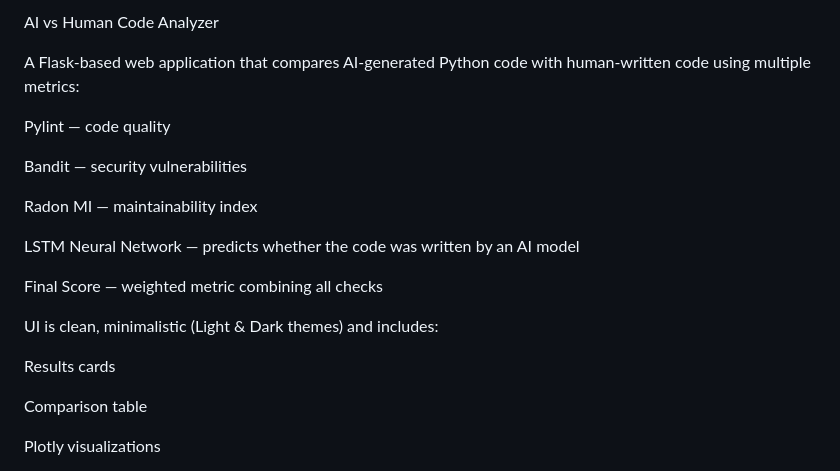
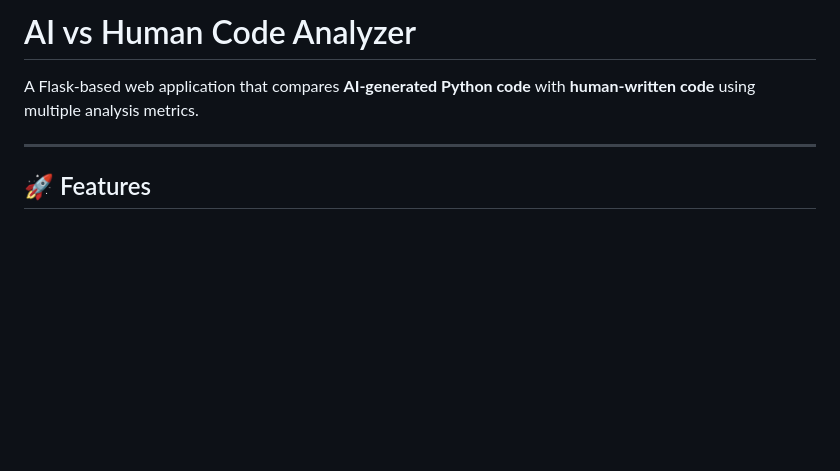
Before and after one commit to Rudswoods1/AI-vs-Human-Code-Analyzer, a Markdown page: README.md, the part around the change printed below. Rendered like a GitHub page; blank space fills up the shorter version.

```diff
--- a/README.md
+++ b/README.md
@@ -1,22 +1,9 @@
-AI vs Human Code Analyzer
+# AI vs Human Code Analyzer
 
-A Flask-based web application that compares AI-generated Python code with human-written code using multiple metrics:
+A Flask-based web application that compares **AI-generated Python code**
+with **human-written code** using multiple analysis metrics.
 
-Pylint — code quality
+------------------------------------------------------------------------
 
-Bandit — security vulnerabilities
+## 🚀 Features
 
-Radon MI — maintainability index
-
-LSTM Neural Network — predicts whether the code was written by an AI model
-
-Final Score — weighted metric combining all checks
-
-UI is clean, minimalistic (Light & Dark themes) and includes:
-
-Results cards
-
-Comparison table
-
-Plotly visualizations
-
```
Also changed, not shown: other parts of README.md (+118 -120 lines).
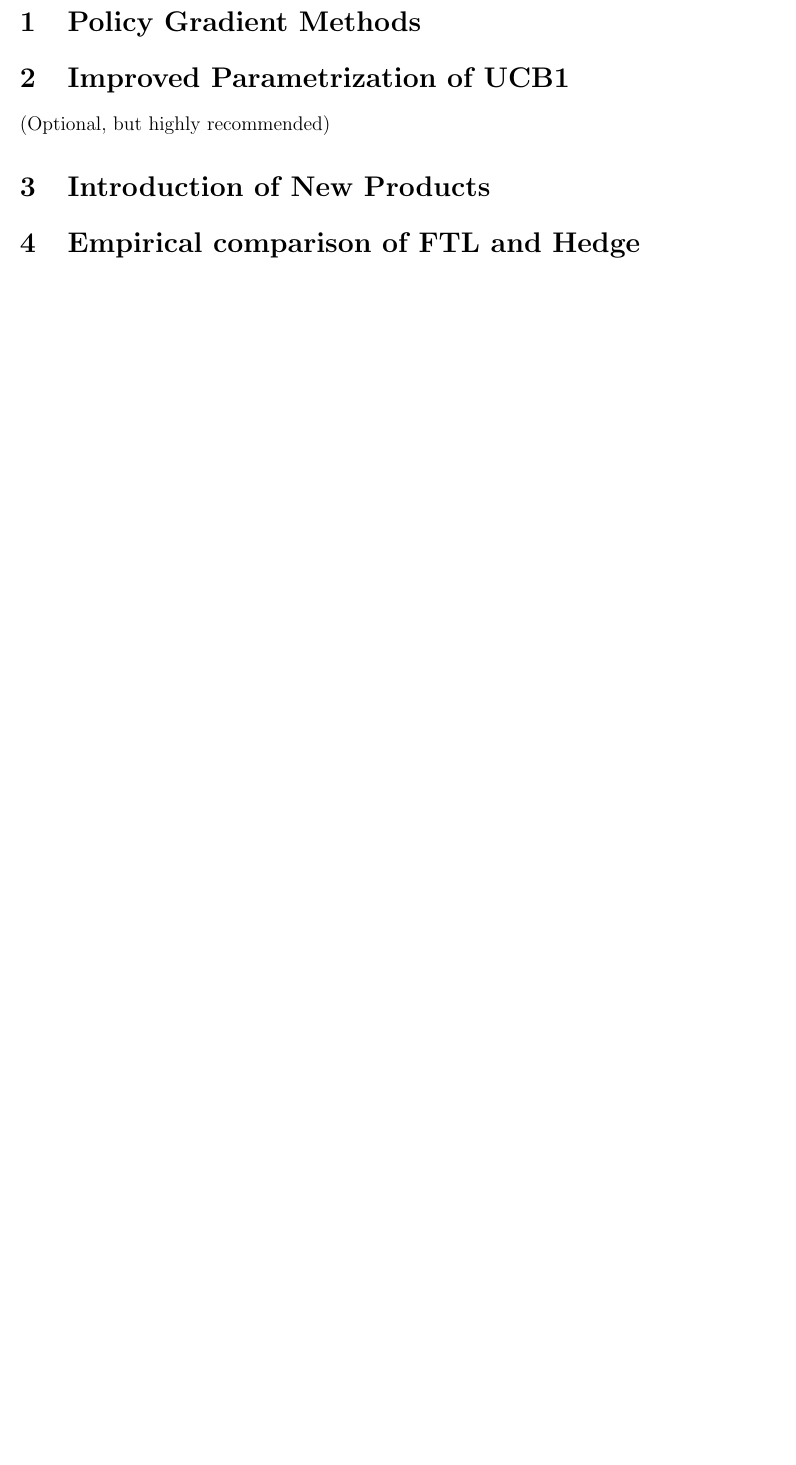
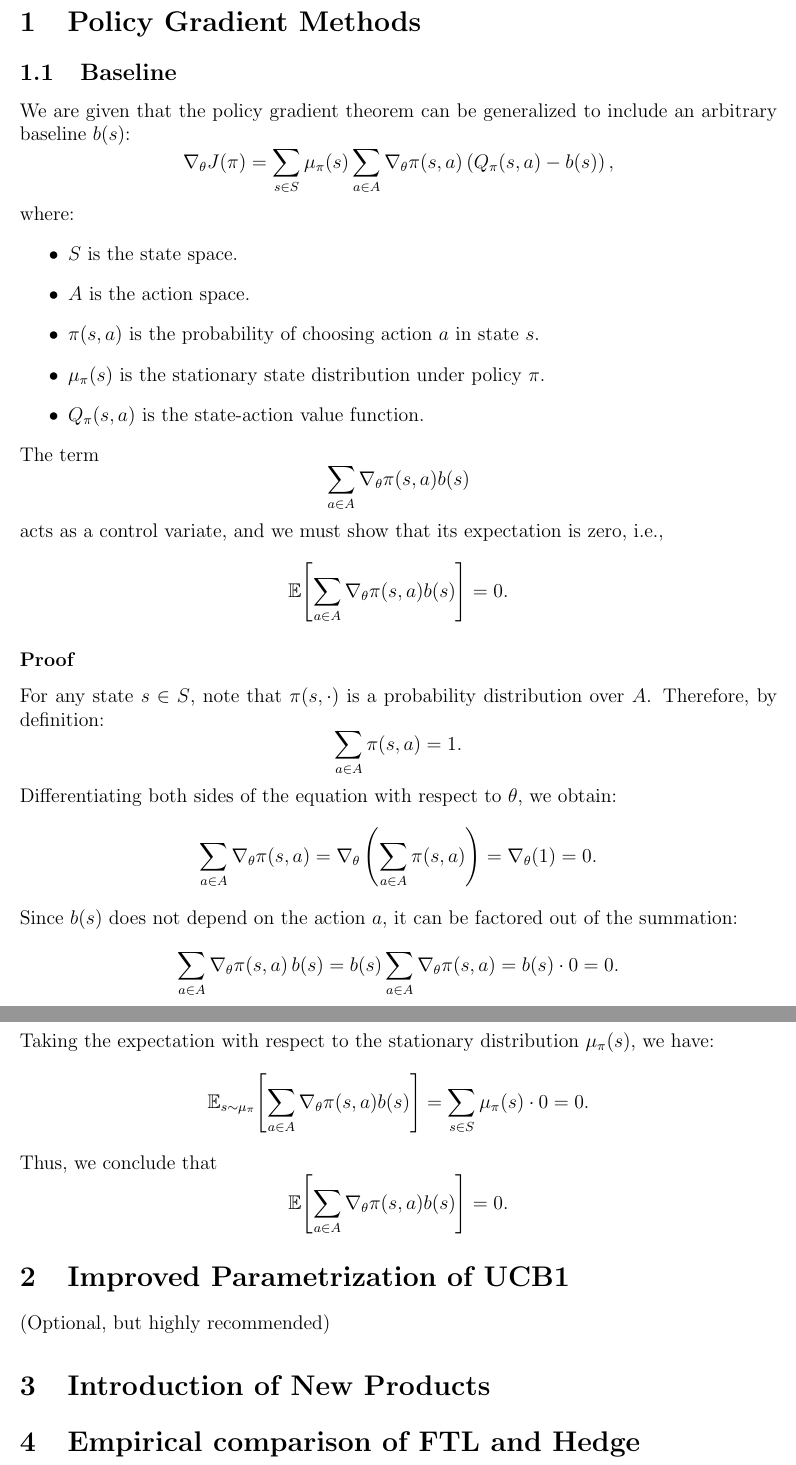
Before and after one commit to davide-marchi/Online-and-Reinforcement-Learning, a LaTeX problem sheet (Home Assignment 4/OReL HA4 Davide Marchi.tex, which reads Home Assignment 4/1.tex): part of page 2 of 2 before the commit and two parts of pages 2 and 3 of 3 after it, the two joined at a grey line, cut so that both start at the same text, the shorter picture padded with empty space. Compiled offline with pdfLaTeX.

Commit message:
Solved exercise 1.1

```diff
--- /dev/null
+++ b/Home Assignment 4/1.tex
@@ -0,0 +1,45 @@
+\subsection{Baseline}
+
+We are given that the policy gradient theorem can be generalized to include an arbitrary baseline $b(s)$:
+\[
+\nabla_\theta J(\pi) = \sum_{s \in S} \mu_\pi(s) \sum_{a \in A} \nabla_\theta \pi(s,a) \left( Q_\pi(s,a) - b(s) \right),
+\]
+where:
+\begin{itemize}
+    \item $S$ is the state space.
+    \item $A$ is the action space.
+    \item $\pi(s,a)$ is the probability of choosing action $a$ in state $s$.
+    \item $\mu_\pi(s)$ is the stationary state distribution under policy $\pi$.
+    \item $Q_\pi(s,a)$ is the state-action value function.
+\end{itemize}
+The term
+\[
+\sum_{a \in A} \nabla_\theta \pi(s,a) b(s)
+\]
+acts as a control variate, and we must show that its expectation is zero, i.e.,
+\[
+\mathbb{E}\!\left[ \sum_{a \in A} \nabla_\theta \pi(s,a)b(s) \right] = 0.
+\]
+
+\subsubsection*{Proof}
+
+For any state $s\in S$, note that $\pi(s,\cdot)$ is a probability distribution over $A$. Therefore, by definition:
+\[
+\sum_{a \in A} \pi(s,a) = 1.
+\]
+Differentiating both sides of the equation with respect to $\theta$, we obtain:
+\[
+\sum_{a \in A} \nabla_\theta \pi(s,a) = \nabla_\theta \left( \sum_{a \in A} \pi(s,a) \right) = \nabla_\theta (1) = 0.
+\]
+Since $b(s)$ does not depend on the action $a$, it can be factored out of the summation:
+\[
+\sum_{a \in A} \nabla_\theta \pi(s,a) \, b(s) = b(s) \sum_{a \in A} \nabla_\theta \pi(s,a) = b(s) \cdot 0 = 0.
+\]
+Taking the expectation with respect to the stationary distribution $\mu_\pi(s)$, we have:
+\[
+\mathbb{E}_{s\sim\mu_\pi}\!\left[ \sum_{a \in A} \nabla_\theta \pi(s,a)b(s) \right] = \sum_{s \in S} \mu_\pi(s) \cdot 0 = 0.
+\]
+Thus, we conclude that
+\[
+\mathbb{E}\!\left[ \sum_{a \in A} \nabla_\theta \pi(s,a)b(s) \right] = 0.
+\]
```
Also changed, not shown: Home Assignment 4/OReL HA4 Davide Marchi.tex (+1 -1 lines), Home Assignment 4/OReL HA4 Davide Marchi.pdf, 8 other files.
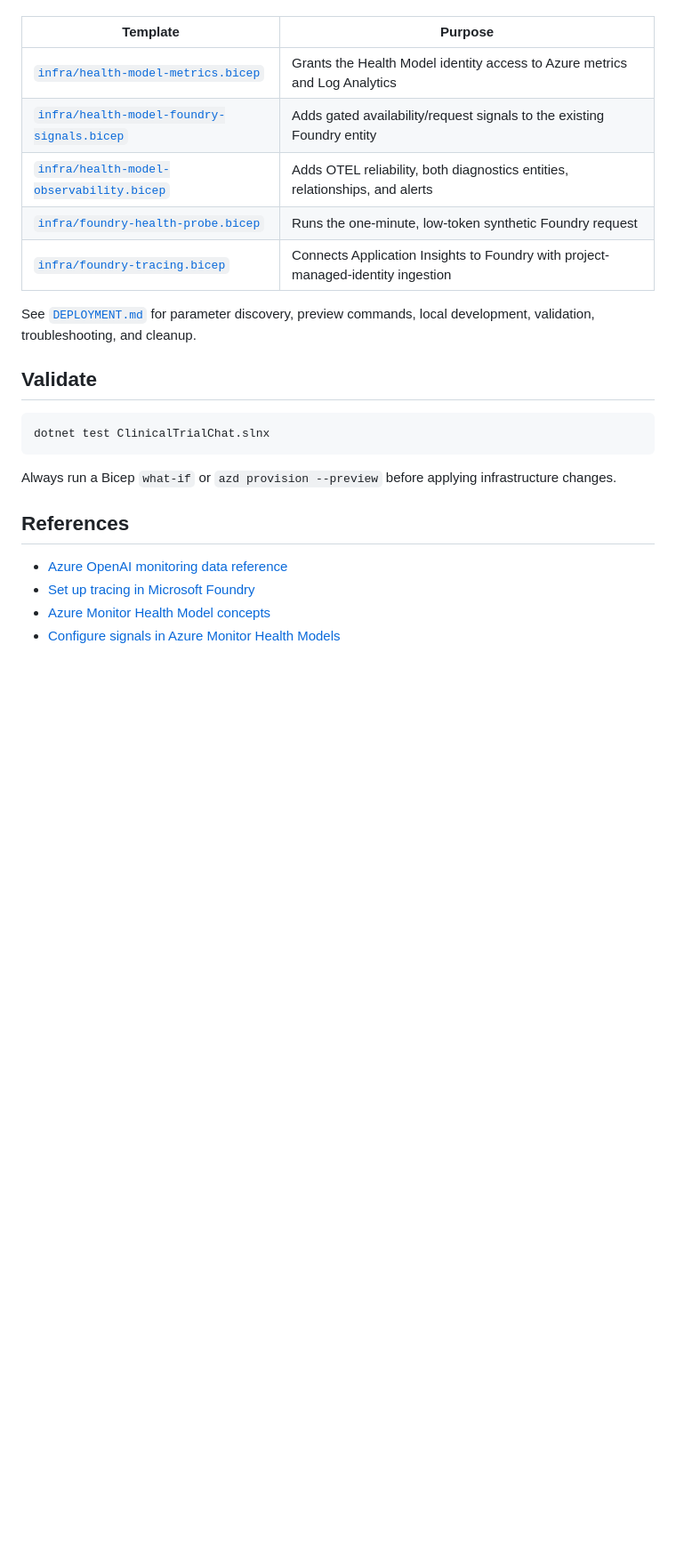
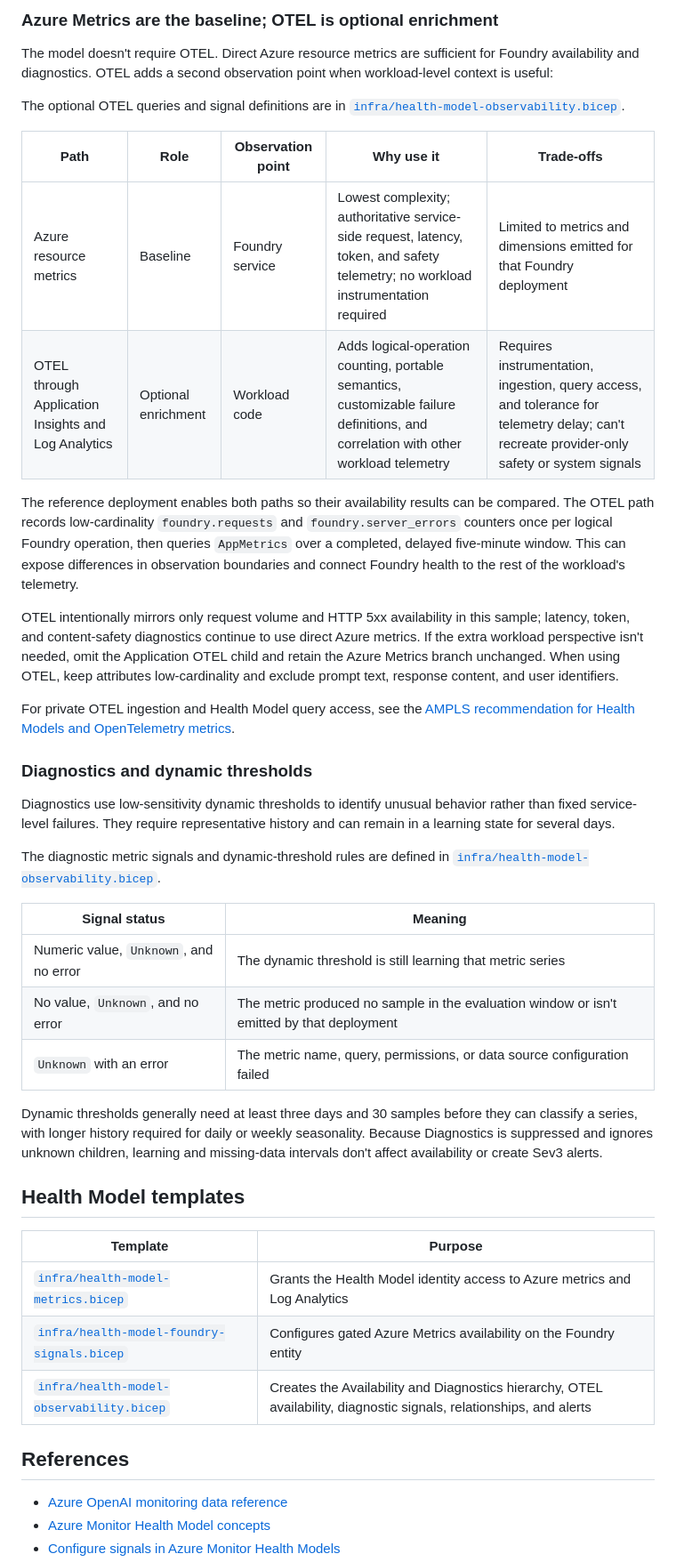
Before and after one commit to mariehalloran/foundry-health-models-example, a Markdown page: README.md, the part around the change printed below. Shown: that part at 89% size. Rendered like a GitHub page; blank space fills up the shorter version.

````diff
--- a/README.md
+++ b/README.md
@@ -143,25 +58,44 @@ The Health Model templates are separate from the main application deployment so
+### Azure Metrics are the baseline; OTEL is optional enrichment
+
+The model doesn't require OTEL. Direct Azure resource metrics are sufficient for Foundry availability and diagnostics. OTEL adds a second observation point when workload-level context is useful:
+
+The optional OTEL queries and signal definitions are in [`infra/health-model-observability.bicep`](infra/health-model-observability.bicep).
+
+| Path | Role | Observation point | Why use it | Trade-offs |
+| --- | --- | --- | --- | --- |
+| Azure resource metrics | Baseline | Foundry service | Lowest complexity; authoritative service-side request, latency, token, and safety telemetry; no workload instrumentation required | Limited to metrics and dimensions emitted for that Foundry deployment |
+| OTEL through Application Insights and Log Analytics | Optional enrichment | Workload code | Adds logical-operation counting, portable semantics, customizable failure definitions, and correlation with other workload telemetry | Requires instrumentation, ingestion, query access, and tolerance for telemetry delay; can't recreate provider-only safety or system signals |
+
+The reference deployment enables both paths so their availability results can be compared. The OTEL path records low-cardinality `foundry.requests` and `foundry.server_errors` counters once per logical Foundry operation, then queries `AppMetrics` over a completed, delayed five-minute window. This can expose differences in observation boundaries and connect Foundry health to the rest of the workload's telemetry.
+
+OTEL intentionally mirrors only request volume and HTTP 5xx availability in this sample; latency, token, and content-safety diagnostics continue to use direct Azure metrics. If the extra workload perspective isn't needed, omit the Application OTEL child and retain the Azure Metrics branch unchanged. When using OTEL, keep attributes low-cardinality and exclude prompt text, response content, and user identifiers.
+
+For private OTEL ingestion and Health Model query access, see the [AMPLS recommendation for Health Models and OpenTelemetry metrics](docs/ampls-health-model-otel-recommendation.md).
+
+### Diagnostics and dynamic thresholds
+
+Diagnostics use low-sensitivity dynamic thresholds to identify unusual behavior rather than fixed service-level failures. They require representative history and can remain in a learning state for several days.
+
+The diagnostic metric signals and dynamic-threshold rules are defined in [`infra/health-model-observability.bicep`](infra/health-model-observability.bicep).
+
+| Signal status | Meaning |
+| --- | --- |
+| Numeric value, `Unknown`, and no error | The dynamic threshold is still learning that metric series |
+| No value, `Unknown`, and no error | The metric produced no sample in the evaluation window or isn't emitted by that deployment |
+| `Unknown` with an error | The metric name, query, permissions, or data source configuration failed |
+
+Dynamic thresholds generally need at least three days and 30 samples before they can classify a series, with longer history required for daily or weekly seasonality. Because Diagnostics is suppressed and ignores unknown children, learning and missing-data intervals don't affect availability or create Sev3 alerts.
+
+## Health Model templates
 
 | Template | Purpose |
 | --- | --- |
 | [`infra/health-model-metrics.bicep`](infra/health-model-metrics.bicep) | Grants the Health Model identity access to Azure metrics and Log Analytics |
-| [`infra/health-model-foundry-signals.bicep`](infra/health-model-foundry-signals.bicep) | Adds gated availability/request signals to the existing Foundry entity |
-| [`infra/health-model-observability.bicep`](infra/health-model-observability.bicep) | Adds OTEL reliability, both diagnostics entities, relationships, and alerts |
-| [`infra/foundry-health-probe.bicep`](infra/foundry-health-probe.bicep) | Runs the one-minute, low-token synthetic Foundry request |
-| [`infra/foundry-tracing.bicep`](infra/foundry-tracing.bicep) | Connects Application Insights to Foundry with project-managed-identity ingestion |
-
-See [`DEPLOYMENT.md`](DEPLOYMENT.md) for parameter discovery, preview commands, local development, validation, troubleshooting, and cleanup.
-
-## Validate
-
-```bash
-dotnet test ClinicalTrialChat.slnx
-```
-
-Always run a Bicep `what-if` or `azd provision --preview` before applying infrastructure changes.
+| [`infra/health-model-foundry-signals.bicep`](infra/health-model-foundry-signals.bicep) | Configures gated Azure Metrics availability on the Foundry entity |
+| [`infra/health-model-observability.bicep`](infra/health-model-observability.bicep) | Creates the Availability and Diagnostics hierarchy, OTEL availability, diagnostic signals, relationships, and alerts |
 
 ## References
 
 - [Azure OpenAI monitoring data reference](https://learn.microsoft.com/azure/foundry/openai/monitor-openai-reference)
-- [Set up tracing in Microsoft Foundry](https://learn.microsoft.com/azure/foundry/observability/how-to/trace-agent-setup)
 - [Azure Monitor Health Model concepts](https://learn.microsoft.com/azure/azure-monitor/health-models/concepts)
 - [Configure signals in Azure Monitor Health Models](https://learn.microsoft.com/azure/azure-monitor/health-models/signals)
````
Also changed, not shown: other parts of README.md (+45 -125 lines), DEPLOYMENT.md (+44 -54 lines), docs/ampls-health-model-otel-recommendation.md (+3 -20 lines), docs/images/foundry-availability-gate.png (added), docs/images/foundry-health-model.png (added).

— What is required —
If a line of the listing contains the word "space", count it; then give the total and nothing else.

— Task solution —
5